Natality: number of individuals added to the population by birth, hatching, cloning or germination.
Crude birthrate: number of births in a year per thousand, e.g. 50 births 1000 population.
Specific birth rate is the number of offspring produced per unit time by females in different age classes.
Mortality or death rate: the number of organism that die in a certain time period divided by the number of organisms that were alive at the beginning of the time period.
Crude death rate: number of deaths per thousand persons in a year.
•Wealthier countries generally have mortality rates
•E.g. Costa Rica 4/1000; E.g. Denmark 12/1000.
•There are proportionately more young than elderly
people in rapidly growing countries.
Mortality typically concentrates on the very young, reducing a potential abundance of new individuals entering perhaps an already crowded population, and on the old, removing senescent individuals to make room for more vigorous young.
The probability of dying is the number that died during a given time interval divided by the number alive at the beginning of the period, e.g. 400/1000 or 0.40.
The number of survivors is more important to a population than the number dying.

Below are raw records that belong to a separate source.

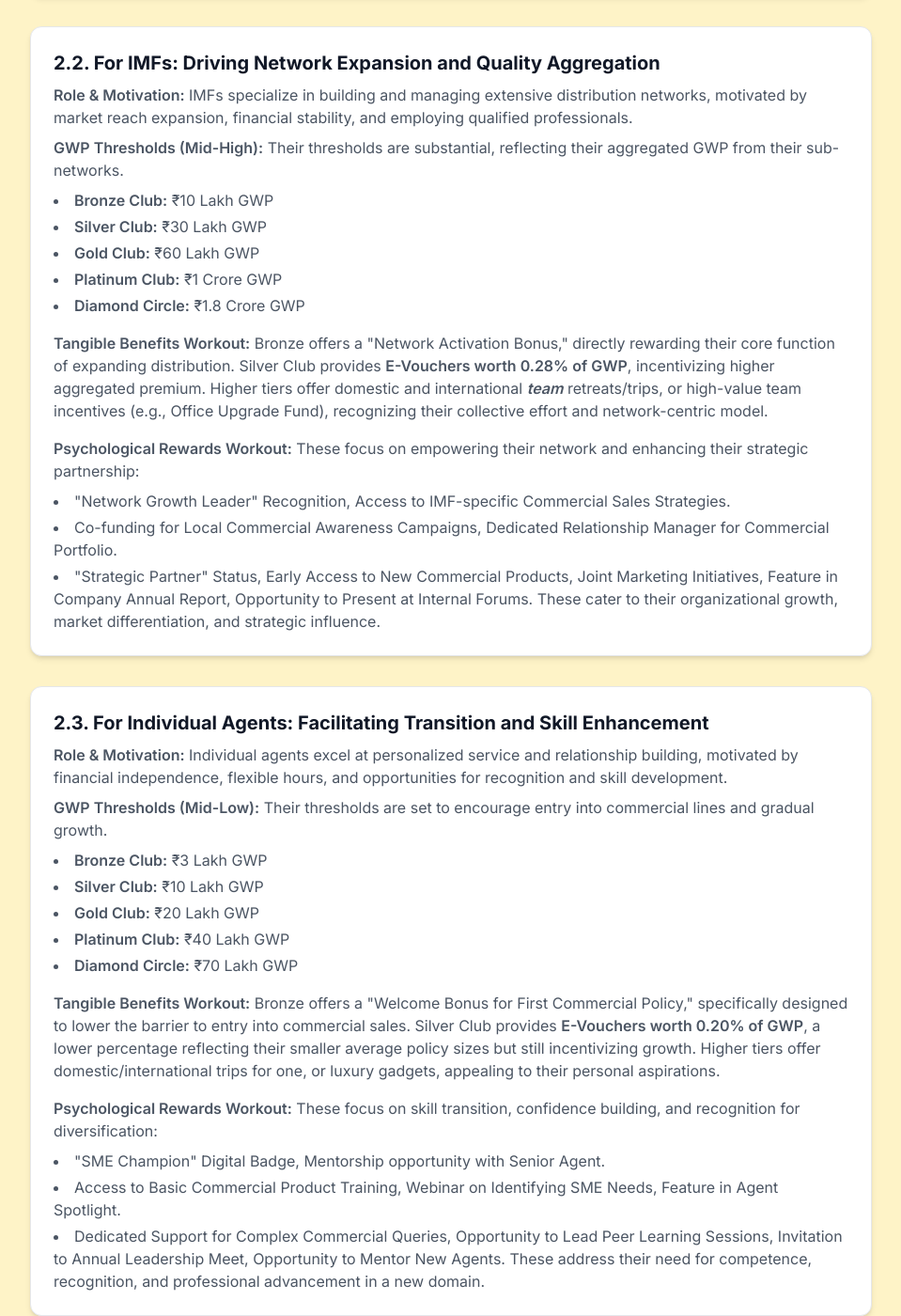
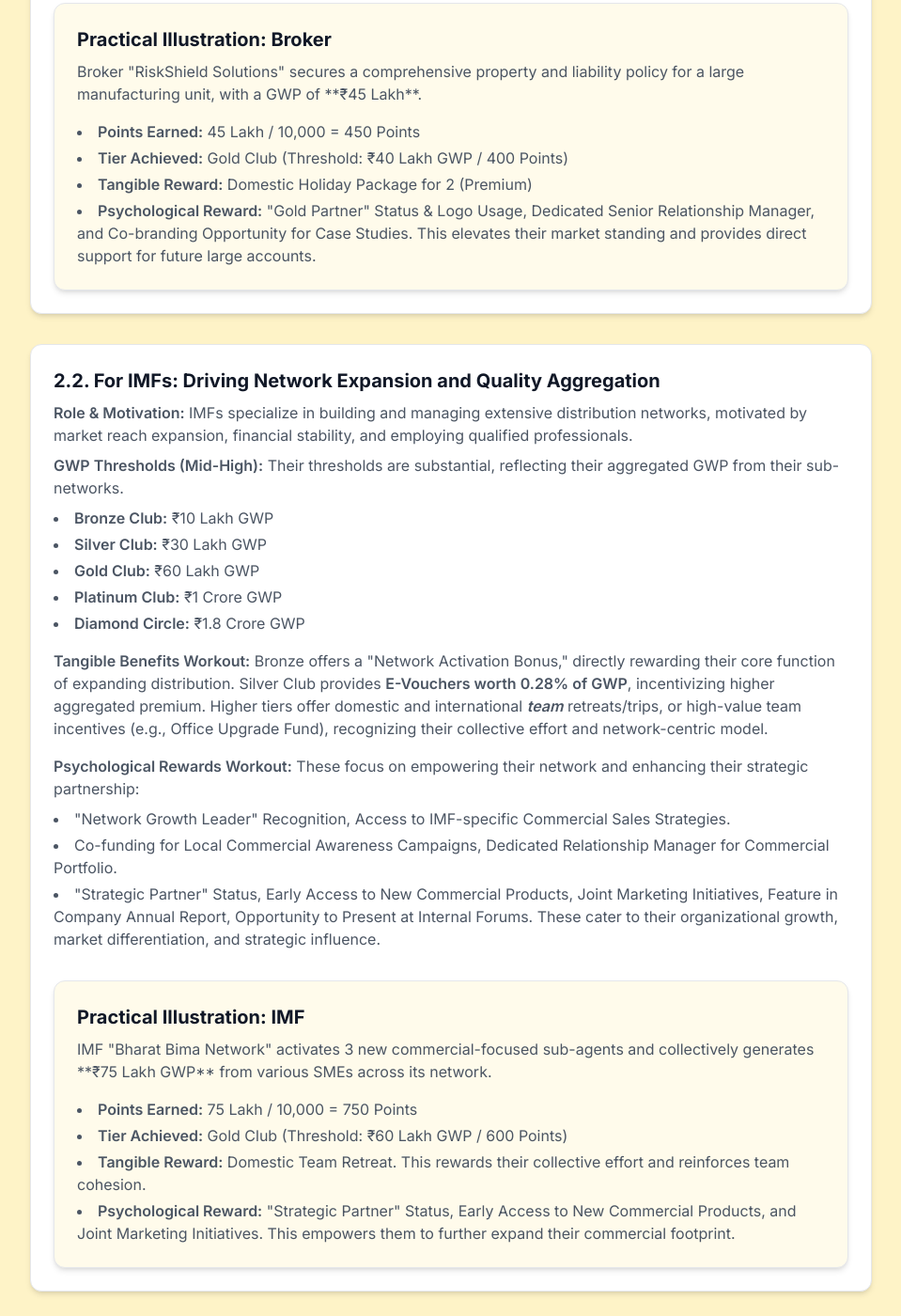
Before and after one commit to NexGenInsureTech/sme_vijayata, a plain HTML site: page index.html in a window 1280 px wide. Shown: the part 4822-6222 px from the top of the page at 94% size, without its empty margins (160-1119 px from the left). Drawn offline with nearby package versions, Linux system fonts and the light colour scheme.

Commit message:
Update index.html

```diff
--- a/index.html
+++ b/index.html
@@ -242,6 +242,17 @@
                                     <li>"Gold Partner" Status & Logo Usage, Dedicated Senior Relationship Manager, Co-branding Opportunity for Case Studies.</li>
                                     <li>Invitation to Annual Broker Summit, Seat on "Chairman's Advisory Council", Priority Access to New Commercial Products. These fulfill their need for esteem, recognition, and self-actualization as strategic partners.</li>
                                 </ul>
+
+                                <div class="mt-8 p-6 bg-amber-50 rounded-xl shadow-md border border-gray-200">
+                                    <h4 class="text-xl font-bold text-gray-900">Practical Illustration: Broker</h4>
+                                    <p class="mt-2 text-gray-600">Broker "RiskShield Solutions" secures a comprehensive property and liability policy for a large manufacturing unit, with a GWP of **₹45 Lakh**.</p>
+                                    <ul class="mt-4 list-disc list-inside text-gray-600 space-y-1">
+                                        <li><strong class="font-semibold">Points Earned:</strong> 45 Lakh / 10,000 = 450 Points</li>
+                                        <li><strong class="font-semibold">Tier Achieved:</strong> Gold Club (Threshold: ₹40 Lakh GWP / 400 Points)</li>
+                                        <li><strong class="font-semibold">Tangible Reward:</strong> Domestic Holiday Package for 2 (Premium)</li>
+                                        <li><strong class="font-semibold">Psychological Reward:</strong> "Gold Partner" Status & Logo Usage, Dedicated Senior Relationship Manager, and Co-branding Opportunity for Case Studies. This elevates their market standing and provides direct support for future large accounts.</li>
+                                    </ul>
+                                </div>
                             </div>
 
                             <div class="bg-white p-6 rounded-xl shadow-md border border-gray-200">
@@ -262,6 +273,17 @@
                                     <li>Co-funding for Local Commercial Awareness Campaigns, Dedicated Relationship Manager for Commercial Portfolio.</li>
                                     <li>"Strategic Partner" Status, Early Access to New Commercial Products, Joint Marketing Initiatives, Feature in Company Annual Report, Opportunity to Present at Internal Forums. These cater to their organizational growth, market differentiation, and strategic influence.</li>
                                 </ul>
+
+                                <div class="mt-8 p-6 bg-amber-50 rounded-xl shadow-md border border-gray-200">
+                                    <h4 class="text-xl font-bold text-gray-900">Practical Illustration: IMF</h4>
+                                    <p class="mt-2 text-gray-600">IMF "Bharat Bima Network" activates 3 new commercial-focused sub-agents and collectively generates **₹75 Lakh GWP** from various SMEs across its network.</p>
+                                    <ul class="mt-4 list-disc list-inside text-gray-600 space-y-1">
+                                        <li><strong class="font-semibold">Points Earned:</strong> 75 Lakh / 10,000 = 750 Points</li>
+                                        <li><strong class="font-semibold">Tier Achieved:</strong> Gold Club (Threshold: ₹60 Lakh GWP / 600 Points)</li>
+                                        <li><strong class="font-semibold">Tangible Reward:</strong> Domestic Team Retreat. This rewards their collective effort and reinforces team cohesion.</li>
+                                        <li><strong class="font-semibold">Psychological Reward:</strong> "Strategic Partner" Status, Early Access to New Commercial Products, and Joint Marketing Initiatives. This empowers them to further expand their commercial footprint.</li>
+                                    </ul>
+                                </div>
                             </div>
 
                             <div class="bg-white p-6 rounded-xl shadow-md border border-gray-200">
@@ -282,6 +304,17 @@
                                     <li>Access to Basic Commercial Product Training, Webinar on Identifying SME Needs, Feature in Agent Spotlight.</li>
                                     <li>Dedicated Support for Complex Commercial Queries, Opportunity to Lead Peer Learning Sessions, Invitation to Annual Leadership Meet, Opportunity to Mentor New Agents. These address their need for competence, recognition, and professional advancement in a new domain.</li>
                                 </ul>
+
+                                <div class="mt-8 p-6 bg-amber-50 rounded-xl shadow-md border border-gray-200">
+                                    <h4 class="text-xl font-bold text-gray-900">Practical Illustration: Individual Agent</h4>
+                                    <p class="mt-2 text-gray-600">Agent "Priya Sharma" successfully transitions into commercial lines, selling 2 property policies and 1 group health policy to local businesses, accumulating **₹12 Lakh GWP**.</p>
+                                    <ul class="mt-4 list-disc list-inside text-gray-600 space-y-1">
+                                        <li><strong class="font-semibold">Points Earned:</strong> 12 Lakh / 10,000 = 120 Points</li>
+                                        <li><strong class="font-semibold">Tier Achieved:</strong> Silver Club (Threshold: ₹10 Lakh GWP / 100 Points)</li>
+                                        <li><strong class="font-semibold">Tangible Reward:</strong> E-Vouchers worth 0.20% of GWP (₹2,400).</li>
+                                        <li><strong class="font-semibold">Psychological Reward:</strong> Silver Partner Certificate, Access to Basic Commercial Product Training, and a Webinar on Identifying SME Needs. This builds her confidence and equips her for further commercial sales.</li>
+                                    </ul>
+                                </div>
                             </div>
 
                             <div class="bg-white p-6 rounded-xl shadow-md border border-gray-200">
@@ -302,6 +335,17 @@
                                     <li>Dedicated Online Support for Commercial Sales, Recognition on Digital Leaderboard.</li>
                                     <li>"Top Digital Performer" Award, Advanced Training on Digital Sales Tools, Feature in POSP Success Stories, Direct Feedback Channel to Product Team. These reinforce their digital strengths and provide avenues for growth within their unique operational model.</li>
                                 </ul>
+
+                                <div class="mt-8 p-6 bg-amber-50 rounded-xl shadow-md border border-gray-200">
+                                    <h4 class="text-xl font-bold text-gray-900">Practical Illustration: POSP</h4>
+                                    <p class="mt-2 text-gray-600">POSP "Digital Connect" utilizes the mobile app to sell 8 shopkeeper's insurance policies and 2 basic property covers, generating **₹6 Lakh GWP**.</p>
+                                    <ul class="mt-4 list-disc list-inside text-gray-600 space-y-1">
+                                        <li><strong class="font-semibold">Points Earned:</strong> 6 Lakh / 10,000 = 60 Points</li>
+                                        <li><strong class="font-semibold">Tier Achieved:</strong> Silver Club (Threshold: ₹5 Lakh GWP / 50 Points)</li>
+                                        <li><strong class="font-semibold">Tangible Reward:</strong> E-Vouchers worth 0.15% of GWP (₹900).</li>
+                                        <li><strong class="font-semibold">Psychological Reward:</strong> Recognition on Digital Leaderboard and Dedicated Online Support for Commercial Sales. This validates their digital efficiency and provides direct assistance.</li>
+                                    </ul>
+                                </div>
                             </div>
                         </div>
                     </div>
```
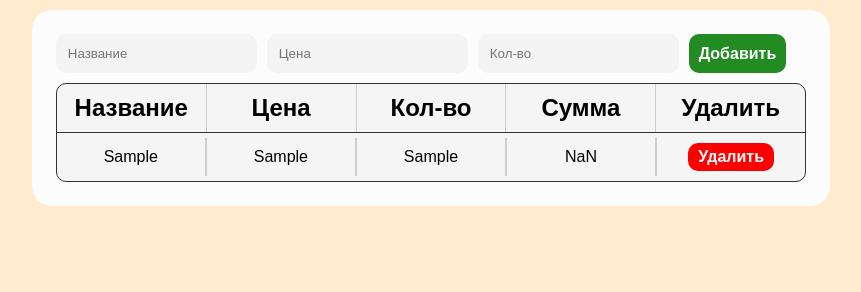
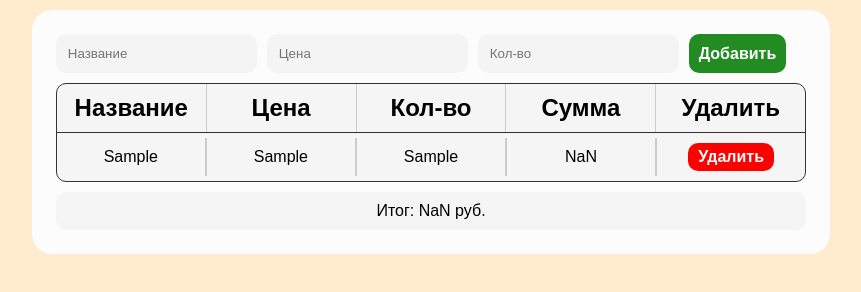
Before and after one commit to Vincent-tt-cyber/product-calculator, a website built with Vite: page index.html in a window 1280 px wide. Both pictures are taken after typing "Sample", "Sample", "Sample" into the empty fields and a click on the button "Добавить". Shown: the whole page, without its empty margins (219-1080 px from the left). Built offline with nearby package versions, Linux system fonts and the light colour scheme.

Commit message:
Добавлена логика общей суммы продуктов

```diff
--- a/index.html
+++ b/index.html
@@ -28,6 +28,7 @@
             <!-- Здесь будут колонки с результатом -->
           </div>
         </div>
+        <div class="total-sum">Итог: 0 руб.</div>
       </div>
     </div>
     <script type="module" src="/src/main.js"></script>
--- a/src/main.js
+++ b/src/main.js
@@ -1,4 +1,4 @@
-import { createProduct, deleteProduct } from "./modules/func";
+import { createProduct, deleteProduct, totalSumProducts } from "./modules/func";
 
 document.addEventListener("DOMContentLoaded", () => {
   let inputTitle = document.querySelector(".input-title");
@@ -7,6 +7,8 @@ document.addEventListener("DOMContentLoaded", () => {
   let addProductBtn = document.querySelector(".button-add");
 
   let tableContent = document.querySelector(".table-content");
+
+  let totalSumElem = document.querySelector(".total-sum");
 
   let products = [];
 
@@ -34,6 +36,7 @@ document.addEventListener("DOMContentLoaded", () => {
     products.push(newProduct);
     renderProducts(newProduct);
     saveProducts();
+    handleTotalSum();
 
     inputTitle.value = "";
     inputPrice.value = "";
@@ -66,7 +69,7 @@ document.addEventListener("DOMContentLoaded", () => {
     if (productHtmlElem) {
       productHtmlElem.remove();
     }
-
+    handleTotalSum();
     checkEmptyList();
   }
 
@@ -110,5 +113,12 @@ document.addEventListener("DOMContentLoaded", () => {
     productItemRow.appendChild(productDeleteCell);
 
     tableContent.appendChild(productItemRow);
+    handleTotalSum();
+  }
+
+  function handleTotalSum() {
+    let sum = totalSumProducts(products);
+
+    totalSumElem.textContent = `Итог: ${sum} руб.`;
   }
 });
--- a/src/modules/func.js
+++ b/src/modules/func.js
@@ -4,8 +4,18 @@ export const createProduct = (title, price, amount) => {
     title,
     price,
     amount,
+    sum: Number(amount) * Number(price),
   };
 };
+
 export const deleteProduct = (products, id) => {
   return products.filter((item) => item.id !== id);
 };
+
+export const totalSumProducts = (products) => {
+  let sum = 0;
+
+  products.map((product) => (sum += Number(product.sum)));
+
+  return sum;
+};
--- a/src/style.scss
+++ b/src/style.scss
@@ -110,6 +110,7 @@ body {
 #empty-list {
   display: block;
   text-align: center;
+  padding: 10px;
   p {
     font-size: 20px;
     margin: 0 0 5px 0;
@@ -141,3 +142,13 @@ body {
     }
   }
 }
+
+.total-sum {
+  display: flex;
+  justify-content: center;
+  align-items: center;
+  background-color: #f5f5f5;
+  padding: 10px;
+  border-radius: 10px;
+  margin: 10px 0 0 0;
+}
```
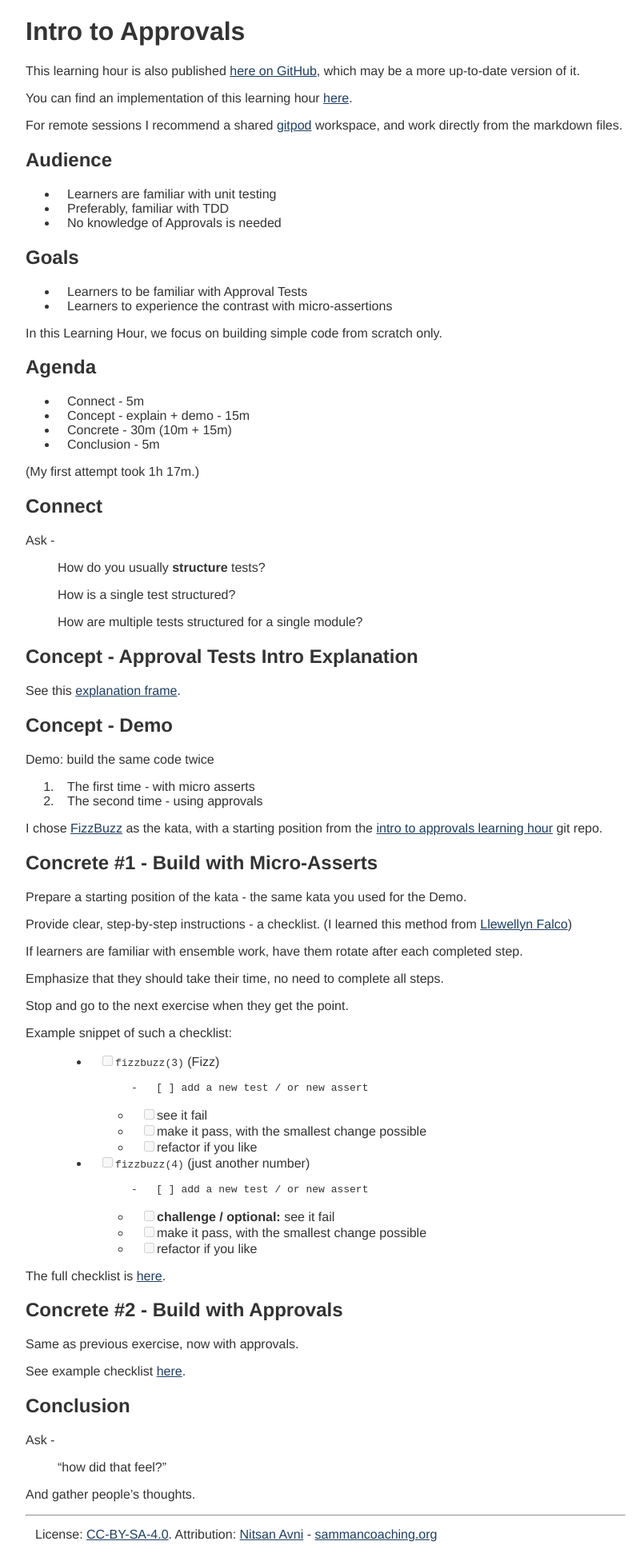
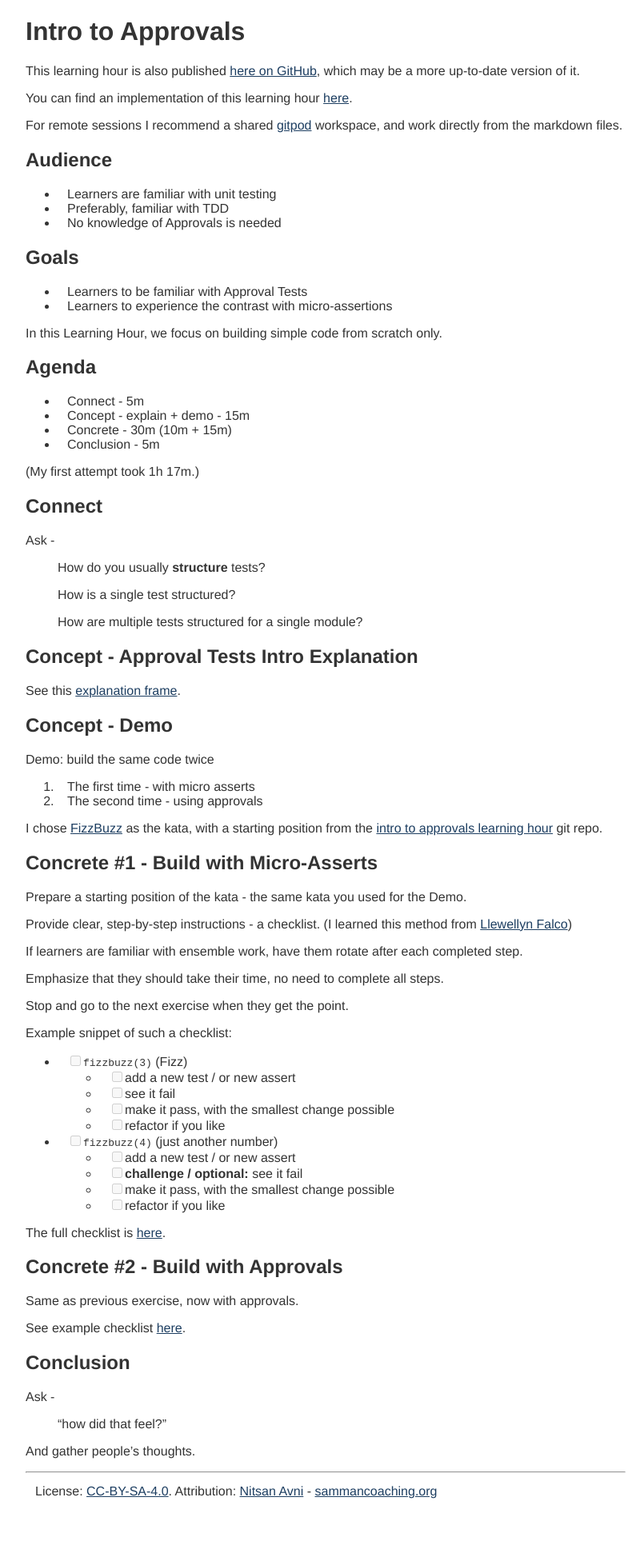
Before and after one commit to sammancoaching/website, a Jekyll site: the page built from _learning_hours/legacy/approvals_intro.md, in a window 1280 px wide. Shown: the whole page at 80% size, without its empty margins (233-1038 px from the left). Built offline with Jekyll 4.4.1, drawn with Linux system fonts in a browser that asks for light colours; after the commit the page ends 1888 px from its top, so only the background shows below that.

Commit message:
fix formatting

```diff
--- a/_learning_hours/legacy/approvals_intro.md
+++ b/_learning_hours/legacy/approvals_intro.md
@@ -74,19 +74,17 @@ Stop and go to the next exercise when they get the point.
 
 Example snippet of such a checklist:
 
-> -   [ ] `fizzbuzz(3)` (Fizz)
-      >
-      >     -   [ ] add a new test / or new assert
->     -   [ ] see it fail
->     -   [ ] make it pass, with the smallest change possible
->     -   [ ] refactor if you like
->
-> -   [ ] `fizzbuzz(4)` (just another number)
-      >
-      >     -   [ ] add a new test / or new assert
->     -   [ ] **challenge / optional:** see it fail
->     -   [ ] make it pass, with the smallest change possible
->     -   [ ] refactor if you like
+-   [ ] `fizzbuzz(3)` (Fizz)
+    -   [ ] add a new test / or new assert
+    -   [ ] see it fail
+    -   [ ] make it pass, with the smallest change possible
+    -   [ ] refactor if you like
+-   [ ] `fizzbuzz(4)` (just another number)
+    -   [ ] add a new test / or new assert
+    -   [ ] **challenge / optional:** see it fail
+    -   [ ] make it pass, with the smallest change possible
+    -   [ ] refactor if you like
+
 
 The full checklist is [here](https://github.com/nitsanavni/intro-to-approvals-learning-hour/blob/main/frames/exercise-use-asserts.md).
 
```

Mortality is best expressed as life expectancy.
Life expectancy is the average number of years to be lived in the future by members of a given age in the population.
;The average length of life remaining at a given age.
;It represents the average longevity of the whole
population and does not necessarily reflect the longevity of